"I'm excited to take part in this Pivotal study," said Prof. Hangody. "I have great hopes that this study will demonstrate the superiority of this novel implant over the current surgical standard of care. My first patient in the study, a highly competitive 25 -year-old sportswoman, was randomized to the Agilli-C arm. The patient had a painful osteochondral defect at the load bearing area of the Medial Femoral condyle and was treated with a single implant."
Nir Altschuler, CartiHeal's founder & CEO said, "Prof. Hangody is a prominent surgeon with vast experience in cartilage repair, it is a great honor that he is participating as an Investigator in the Agili-C IDE study." Altschuler added that the IDE study is currently ongoing in the US, EU and Israel, aiming for an FDA PMA application, with over 80 patients already enrolled. "The trial's objective is to demonstrate the superiority of the Agili-C implant over surgical standard of care (microfracture and debridement) for the treatment of cartilage or osteochondral defects, in arthritic knees and also in knees without degenerative changes."
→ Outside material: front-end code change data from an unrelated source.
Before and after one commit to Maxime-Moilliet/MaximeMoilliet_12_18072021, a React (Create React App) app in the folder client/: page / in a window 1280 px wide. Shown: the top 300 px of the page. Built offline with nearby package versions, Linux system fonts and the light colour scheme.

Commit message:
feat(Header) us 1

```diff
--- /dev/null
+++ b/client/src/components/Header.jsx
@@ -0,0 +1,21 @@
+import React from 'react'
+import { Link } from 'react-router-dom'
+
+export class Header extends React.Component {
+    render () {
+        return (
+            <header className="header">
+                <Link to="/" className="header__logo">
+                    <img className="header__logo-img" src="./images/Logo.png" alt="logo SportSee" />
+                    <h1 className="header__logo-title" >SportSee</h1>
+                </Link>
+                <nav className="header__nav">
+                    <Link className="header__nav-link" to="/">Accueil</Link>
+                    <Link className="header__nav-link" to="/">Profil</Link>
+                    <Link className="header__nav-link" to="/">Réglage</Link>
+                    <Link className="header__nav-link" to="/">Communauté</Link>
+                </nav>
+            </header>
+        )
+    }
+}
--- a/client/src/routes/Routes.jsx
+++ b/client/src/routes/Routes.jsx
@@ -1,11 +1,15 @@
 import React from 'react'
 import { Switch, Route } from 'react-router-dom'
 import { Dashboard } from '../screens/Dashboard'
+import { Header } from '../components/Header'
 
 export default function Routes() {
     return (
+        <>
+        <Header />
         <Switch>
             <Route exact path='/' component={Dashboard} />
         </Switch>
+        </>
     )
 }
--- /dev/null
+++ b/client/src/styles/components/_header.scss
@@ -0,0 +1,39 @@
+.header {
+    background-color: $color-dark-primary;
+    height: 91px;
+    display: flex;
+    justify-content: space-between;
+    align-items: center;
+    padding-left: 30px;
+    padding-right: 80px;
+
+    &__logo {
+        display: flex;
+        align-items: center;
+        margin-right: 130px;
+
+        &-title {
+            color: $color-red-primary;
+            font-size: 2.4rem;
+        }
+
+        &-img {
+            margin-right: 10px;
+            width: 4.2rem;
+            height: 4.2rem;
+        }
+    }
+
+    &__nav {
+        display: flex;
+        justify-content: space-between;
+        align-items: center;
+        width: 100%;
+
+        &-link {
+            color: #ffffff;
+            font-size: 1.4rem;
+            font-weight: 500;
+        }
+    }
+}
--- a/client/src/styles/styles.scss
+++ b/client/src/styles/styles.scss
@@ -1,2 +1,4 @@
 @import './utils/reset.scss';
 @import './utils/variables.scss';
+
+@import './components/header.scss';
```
CartiHeal's cell-free, off-the-shelf implant is CE marked for use in cartilage and osteochondral defects. Agili-C has already been implanted in a series of trials conducted in leading centers in Europe and Israel, in over 400 patients with cartilage lesions in the knee, ankle or great toe. In these trials, the implant was used to treat a broad spectrum of cartilage lesions, from single focal lesions to multiple and large defects in patients suffering from osteoarthritis.
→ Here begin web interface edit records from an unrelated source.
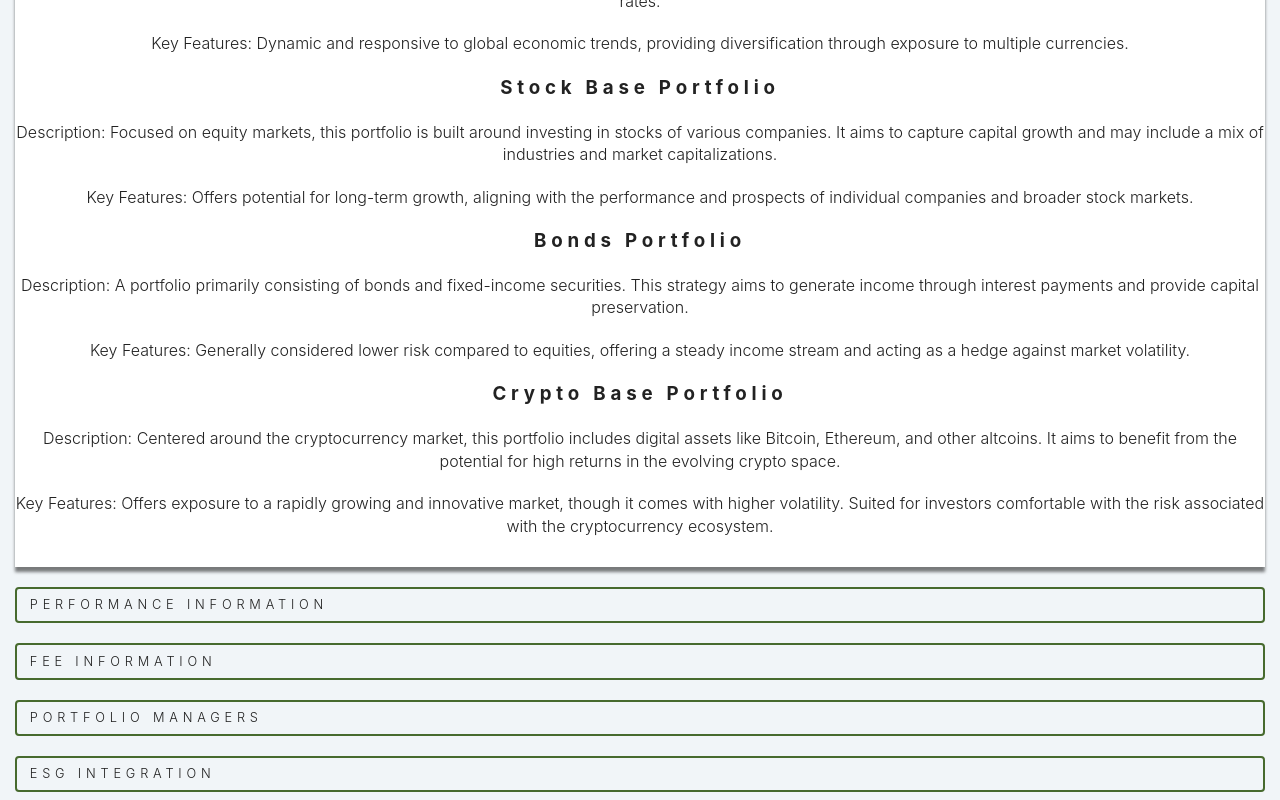
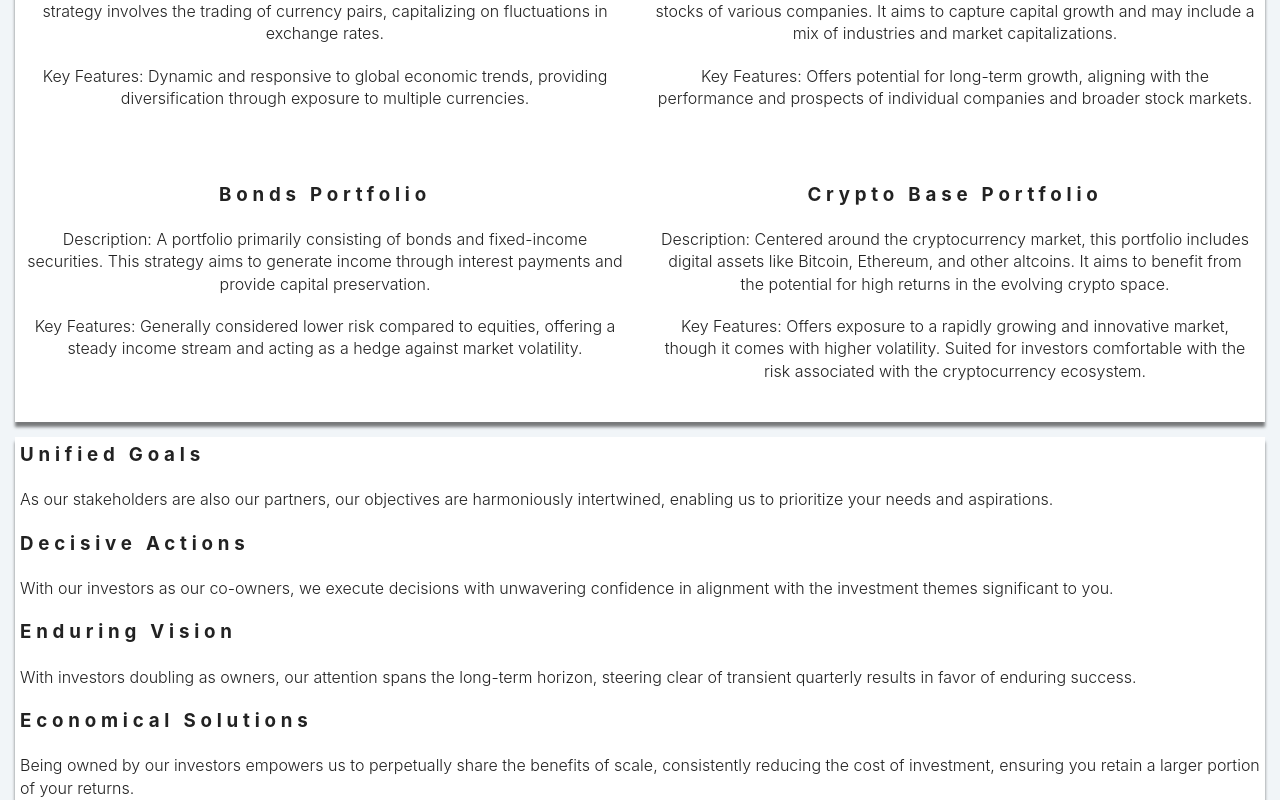
Before and after one commit to h3ktorr/fortuino, a React (Create React App) app: page / in a window 1280 px wide. Shown: the part 1260-2060 px from the top of the page. Built offline with nearby package versions, Linux system fonts and the light colour scheme; no server answers.

Commit message:
second commit

```diff
--- a/src/context.js
+++ b/src/context.js
@@ -1,8 +1,8 @@
 import React, { useState, useContext, useEffect } from 'react'
-import { useCallback } from 'react'
+// import { useCallback } from 'react'
 
 const btcUrl =
-  "https://alpha-vantage.p.rapidapi.com/query?from_currency=BTC&function=CURRENCY_EXCHANGE_RATE&to_currency=USD";
+"https://alpha-vantage.p.rapidapi.com/query?from_currency=BTC&function=CURRENCY_EXCHANGE_RATE&to_currency=USD";
 const btcOptions = {
   method: "GET",
   headers: {
@@ -10,14 +10,6 @@ const btcOptions = {
     "X-RapidAPI-Host": "alpha-vantage.p.rapidapi.com",
   },
 };
-
-try {
-  const response = await fetch(btcUrl, btcOptions);
-  const result = await response.json();
-  console.log(result);
-} catch (error) {
-  console.error(error);
-}
 
 const forexUrl =
   "https://alpha-vantage.p.rapidapi.com/query?function=FX_INTRADAY&interval=5min&to_symbol=USD&from_symbol=EUR&datatype=json&outputsize=compact";
@@ -29,14 +21,6 @@ const forexOptions = {
   },
 };
 
-try {
-  const response = await fetch(forexUrl, forexOptions);
-  const result = await response.text();
-  console.log(result);
-} catch (error) {
-  console.error(error);
-}
-
 const stocksUrl =
   "https://alpha-vantage.p.rapidapi.com/query?interval=5min&function=TIME_SERIES_INTRADAY&symbol=MSFT&datatype=json&output_size=compact";
 const stocksOptions = {
@@ -47,15 +31,6 @@ const stocksOptions = {
   },
 };
 
-try {
-  const response = await fetch(stocksUrl, stocksOptions);
-  const result = await response.text();
-  console.log(result);
-} catch (error) {
-  console.error(error);
-}
-
-
 
 
 const AppContext = React.createContext()
@@ -63,6 +38,45 @@ const AppContext = React.createContext()
 const AppProvider = ({ children }) => {
   const [loading, setLoading] = useState(false)
   const [isSidebarOpen, setIsSidebarOpen] = useState(false)
+  const [btcData, setBtcData] = useState({});
+  const [forexData, setForexData] = useState({});
+  const [stocksData, setStocksData] = useState({});
+
+  const getBtcData = async() => {
+    try {
+      const response = await fetch(btcUrl, btcOptions);
+      const result = await response.json();
+      console.log(result["Realtime Currency Exchange Rate"]);
+    } catch (error) {
+      console.error(error);
+    }
+  }
+
+  const getForexData = async() => {
+    try {
+      const response = await fetch(forexUrl, forexOptions);
+      const result = await response.json();
+      console.log(result);
+    } catch (error) {
+      console.error(error);
+    }
+  }
+
+  const getStocksData = async() => {
+    try {
+      const response = await fetch(stocksUrl, stocksOptions);
+      const result = await response.json();
+      console.log(result);
+    } catch (error) {
+      console.error(error);
+    }
+  }
+
+  // useEffect(()=>{
+  //   getBtcData()
+  //   getForexData()
+  //   getStocksData()
+  // }, [])
 
   const openSidebar = () => {
     setIsSidebarOpen(true)
--- a/src/index.css
+++ b/src/index.css
@@ -293,7 +293,7 @@ Home
   background-color: #fff;
 }
 
-.main-page{
+.main-portfolio{
   text-align: center;
   padding: 10px 0;
   height: 100%;
@@ -316,15 +316,23 @@ Home
 @keyframes welcome-img{
   25%{
     background: url(./images/beautiful-1687955_1280.jpg);
+    background-size: cover;
+    background-repeat: no-repeat;
   }
   50%{
     background: url(./images/beautiful-girl-2003650_1280.jpg);
+    background-size: cover;
+    background-repeat: no-repeat;
   }
   75%{
     background: url(./images/kids-2408614_1280.jpg);
+    background-size: cover;
+    background-repeat: no-repeat;
   }
   100%{
     background: url(./images/man-2425121_1280.jpg);
+    background-size: cover;
+    background-repeat: no-repeat;
   }
 }
 
@@ -334,8 +342,24 @@ Home
   font-size: .9rem;
 }
 
-.main-text{
+.portfolio-text{
   text-align: center;
+}
+
+@media screen and (min-width: 800px) {
+  .portfolios{
+    display: grid;
+    grid-template-columns: repeat(2, 1fr);
+    grid-template-rows: repeat(2, 1fr);
+    gap: 10px;
+  }
+  .single-portfolio{
+    padding: 10px;
+  }
+  .main-information{
+    display: flex;
+    justify-content: space-evenly;
+  }
 }
 
 .main-information{
@@ -346,16 +370,27 @@ Home
   margin: 5px 0;
 }
 
-@media screen and (min-width: 800px){
-  .main-information{
-    display: grid;
-    grid-gap: 10px;
-    grid-row: 1fr 1fr;
-  }
-}
-
 /*
 ======
 About
 ======
 */
+
+.about-mission{
+  display: flex;
+  overflow: scroll;
+}
+
+.mission-img{
+  width: 300px;
+  height: 200px;
+}
+
+.mission{
+  margin: 15px;
+  padding: 10px;
+
+}
+.who-we-serve{
+  text-align: center;
+}
--- a/src/pages/Home.js
+++ b/src/pages/Home.js
@@ -30,12 +30,12 @@ const Home = () => {
           Fortuino for yourself and your loved ones.
         </p>
       </div>
-      <div className="page-center main-page">
+      <div className="main-portfolio page-center">
         <button className="btn ">
           <Link to="/register">Register</Link>
         </button>
         <h3>PORTFOLIOS AT YOUR SERVICE</h3>
-        <p className="main-text">
+        <p className="portfolio-text">
           Portfolios are tailored to align with individual investment objectives
           and preferences. Recognizing the uniqueness of each investor's
           journey, we stand by our clients as dedicated partners, attentively
@@ -48,15 +48,51 @@ const Home = () => {
           preferences and risk appetites, providing clients with a range of
           options to align with their financial goals.
         </p>
+        <div className="portfolios">
+          {Portfolio.map((item) => {
+            const { id, title, description, features } = item;
+            return (
+              <div key={id} className="single-portfolio">
+                <h3>{title}</h3>
+                <p>Description: {description}</p>
+                <p>Key Features: {features}</p>
+              </div>
+            );
+          })}
+        </div>
+      </div>
+      <div className="page-center">
         <div>
-          {Portfolio.map(item => {
-            const {id, title, description, features} = item;
-            return <div key={id}>
-              <h3>{title}</h3>
-              <p>Description: {description}</p>
-              <p>Key Features: {features}</p>
-            </div>
-          })}
+          <h3>Unified Goals</h3>
+          <p>
+            As our stakeholders are also our partners, our objectives are
+            harmoniously intertwined, enabling us to prioritize your needs and
+            aspirations.
+          </p>
+        </div>
+        <div>
+          <h3>Decisive Actions</h3>
+          <p>
+            With our investors as our co-owners, we execute decisions with
+            unwavering confidence in alignment with the investment themes
+            significant to you.
+          </p>
+        </div>
+        <div>
+          <h3>Enduring Vision</h3>
+          <p>
+            With investors doubling as owners, our attention spans the long-term
+            horizon, steering clear of transient quarterly results in favor of
+            enduring success.
+          </p>
+        </div>
+        <div>
+          <h3>Economical Solutions</h3>
+          <p>
+            Being owned by our investors empowers us to perpetually share the
+            benefits of scale, consistently reducing the cost of investment,
+            ensuring you retain a larger portion of your returns.
+          </p>
         </div>
       </div>
       <ul className="main-information">
```
Also changed, not shown: src/pages/About.js (+106 -63 lines).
CartiHeal, a privately-held medical device company with headquarters in Israel, develops proprietary implants for the treatment of cartilage and osteochondral defects in traumatic and osteoarthritic joints.
In the United States the Agili-C implant is not available for sale - it is an investigational device limited for use in the IDE study.